For the entries below, work out how many lines include the string "accra", then write only that number.

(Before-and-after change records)
* * * * * * * * *

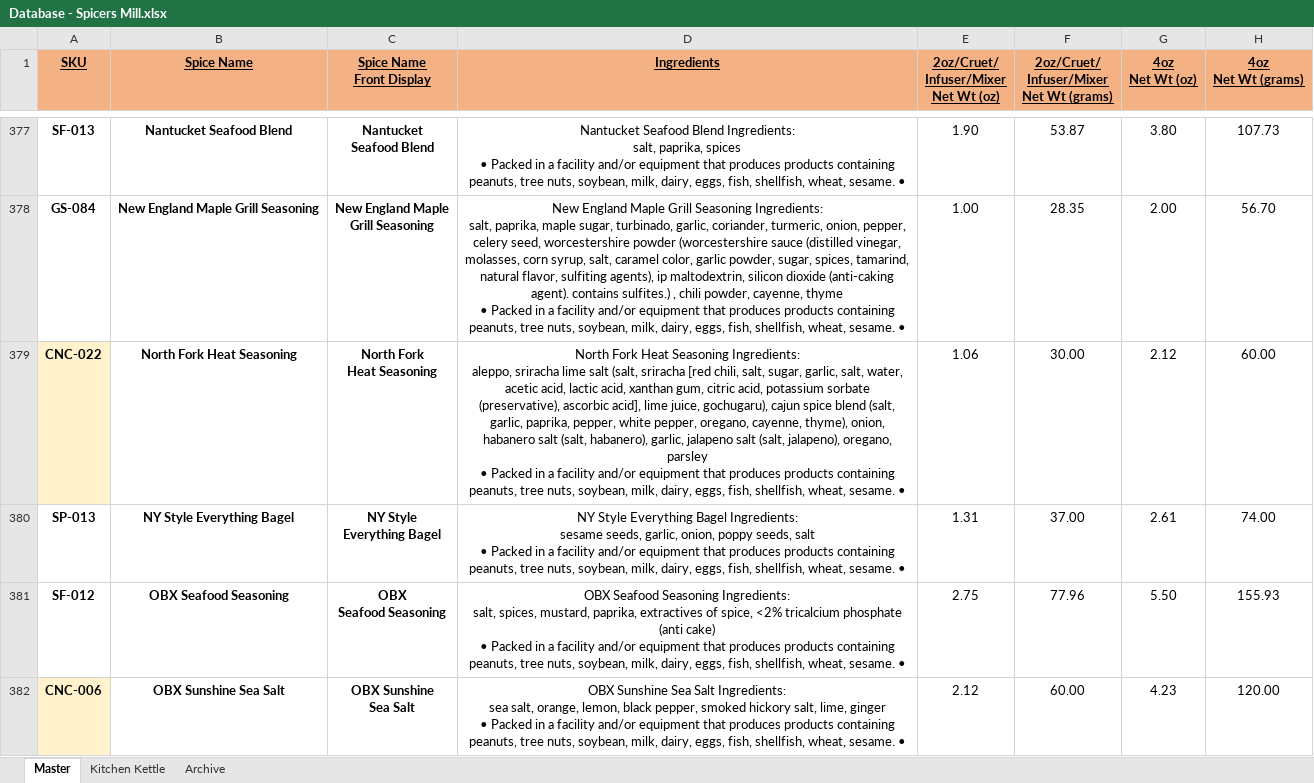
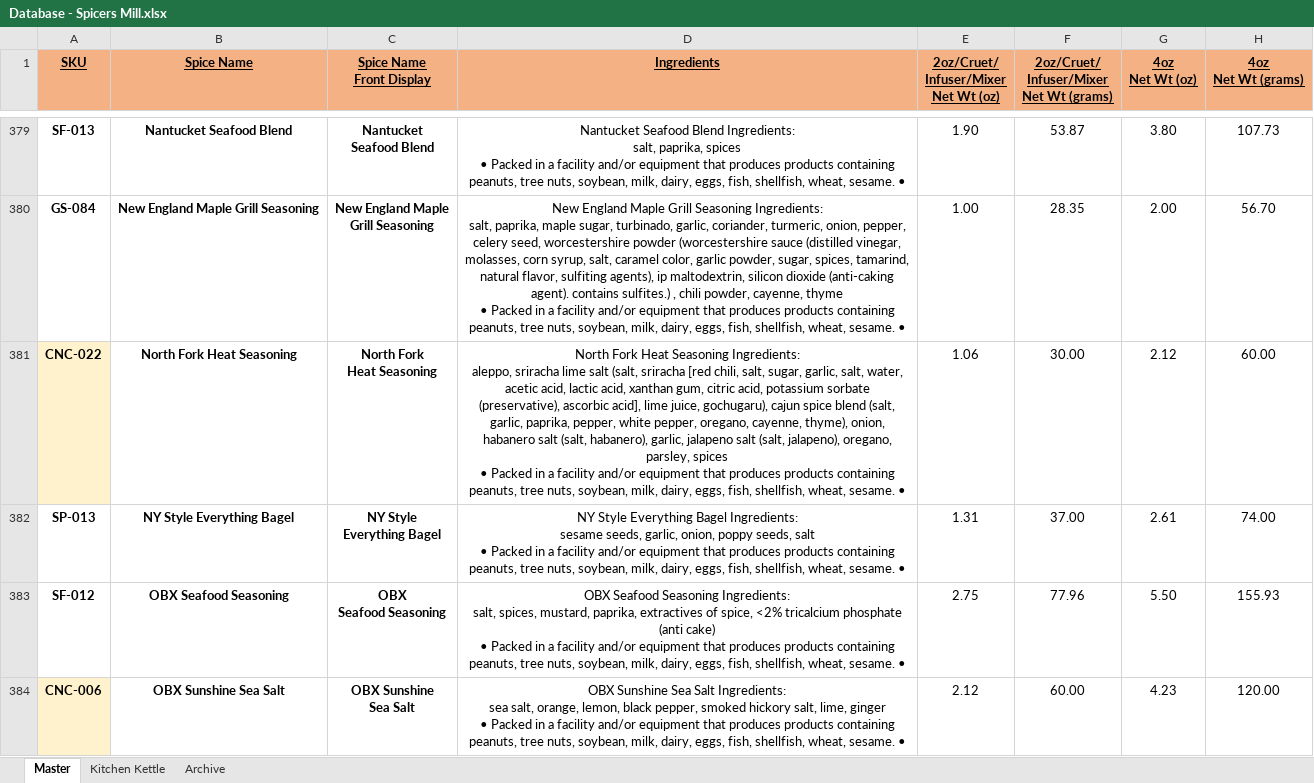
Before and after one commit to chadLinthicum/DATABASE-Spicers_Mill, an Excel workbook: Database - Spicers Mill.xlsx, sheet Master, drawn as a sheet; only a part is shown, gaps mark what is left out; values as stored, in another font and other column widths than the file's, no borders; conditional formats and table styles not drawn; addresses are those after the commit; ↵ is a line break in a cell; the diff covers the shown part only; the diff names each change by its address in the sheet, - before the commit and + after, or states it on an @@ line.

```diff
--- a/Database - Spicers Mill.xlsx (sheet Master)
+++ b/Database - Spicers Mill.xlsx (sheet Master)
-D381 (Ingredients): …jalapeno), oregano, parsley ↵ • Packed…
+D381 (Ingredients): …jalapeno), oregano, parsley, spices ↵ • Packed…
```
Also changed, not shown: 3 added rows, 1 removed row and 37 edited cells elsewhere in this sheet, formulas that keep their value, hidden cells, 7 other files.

* * * * * * * * *

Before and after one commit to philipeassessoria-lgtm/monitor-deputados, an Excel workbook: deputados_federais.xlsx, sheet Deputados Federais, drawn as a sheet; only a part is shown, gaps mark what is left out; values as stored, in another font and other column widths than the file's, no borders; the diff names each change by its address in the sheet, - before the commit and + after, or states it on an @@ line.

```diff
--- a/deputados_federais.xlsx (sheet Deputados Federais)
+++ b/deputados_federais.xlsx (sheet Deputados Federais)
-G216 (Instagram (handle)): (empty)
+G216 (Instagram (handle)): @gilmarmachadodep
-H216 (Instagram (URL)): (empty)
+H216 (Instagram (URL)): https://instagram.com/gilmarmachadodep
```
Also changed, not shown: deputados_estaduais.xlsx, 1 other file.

* * * * * * * * *

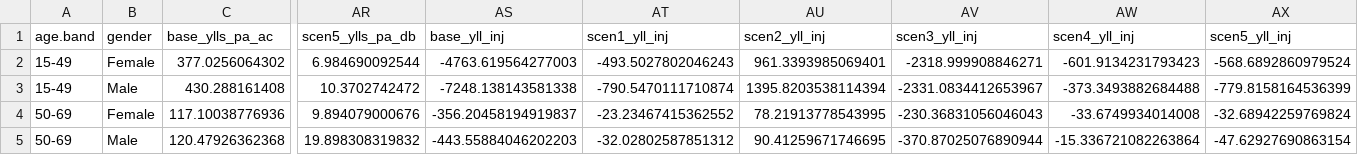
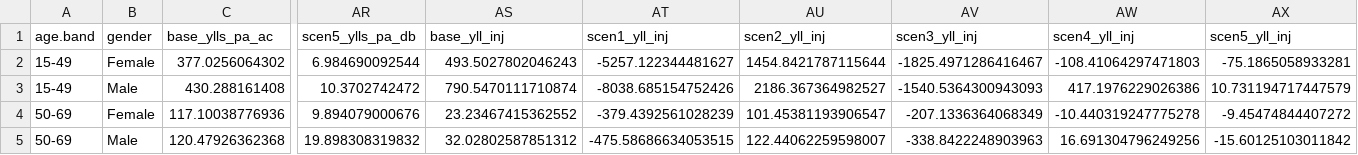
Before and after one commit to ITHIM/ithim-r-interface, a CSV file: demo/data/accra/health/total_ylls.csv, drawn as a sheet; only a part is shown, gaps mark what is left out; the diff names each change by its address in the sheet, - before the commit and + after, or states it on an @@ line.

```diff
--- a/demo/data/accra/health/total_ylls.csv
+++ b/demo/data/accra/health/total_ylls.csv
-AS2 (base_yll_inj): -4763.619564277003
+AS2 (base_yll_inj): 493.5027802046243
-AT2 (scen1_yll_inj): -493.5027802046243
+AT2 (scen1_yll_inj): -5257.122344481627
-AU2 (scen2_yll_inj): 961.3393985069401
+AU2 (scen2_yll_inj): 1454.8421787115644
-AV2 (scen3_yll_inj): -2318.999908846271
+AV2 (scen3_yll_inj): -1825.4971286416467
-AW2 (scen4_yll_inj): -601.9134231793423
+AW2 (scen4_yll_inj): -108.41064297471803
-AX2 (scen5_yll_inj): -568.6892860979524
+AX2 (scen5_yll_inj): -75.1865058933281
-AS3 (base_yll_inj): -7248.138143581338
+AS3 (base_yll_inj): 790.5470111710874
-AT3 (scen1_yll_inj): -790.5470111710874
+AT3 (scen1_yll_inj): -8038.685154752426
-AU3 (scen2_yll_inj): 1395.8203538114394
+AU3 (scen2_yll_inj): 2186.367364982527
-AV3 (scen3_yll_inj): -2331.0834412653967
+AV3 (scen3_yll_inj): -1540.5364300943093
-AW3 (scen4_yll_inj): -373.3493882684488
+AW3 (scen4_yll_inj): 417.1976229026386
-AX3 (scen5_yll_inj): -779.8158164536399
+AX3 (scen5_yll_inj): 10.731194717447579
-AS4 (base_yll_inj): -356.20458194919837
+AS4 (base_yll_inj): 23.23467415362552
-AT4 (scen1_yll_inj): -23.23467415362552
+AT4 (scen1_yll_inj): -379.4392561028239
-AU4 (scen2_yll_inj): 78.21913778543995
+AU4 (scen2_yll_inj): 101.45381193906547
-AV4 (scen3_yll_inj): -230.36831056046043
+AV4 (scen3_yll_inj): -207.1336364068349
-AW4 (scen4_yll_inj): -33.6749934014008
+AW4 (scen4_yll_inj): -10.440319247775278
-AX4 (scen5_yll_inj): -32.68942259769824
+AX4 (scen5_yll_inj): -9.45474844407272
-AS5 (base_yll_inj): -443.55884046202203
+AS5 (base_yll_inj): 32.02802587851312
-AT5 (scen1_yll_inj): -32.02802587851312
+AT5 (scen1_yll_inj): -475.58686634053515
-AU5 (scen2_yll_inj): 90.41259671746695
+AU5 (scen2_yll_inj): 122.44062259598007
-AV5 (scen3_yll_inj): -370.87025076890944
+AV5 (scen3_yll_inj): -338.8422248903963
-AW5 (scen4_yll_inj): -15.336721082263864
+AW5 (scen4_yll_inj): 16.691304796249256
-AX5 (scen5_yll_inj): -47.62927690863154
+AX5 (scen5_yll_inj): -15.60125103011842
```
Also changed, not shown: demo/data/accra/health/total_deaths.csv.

* * * * * * * * *

▸ Your response:
4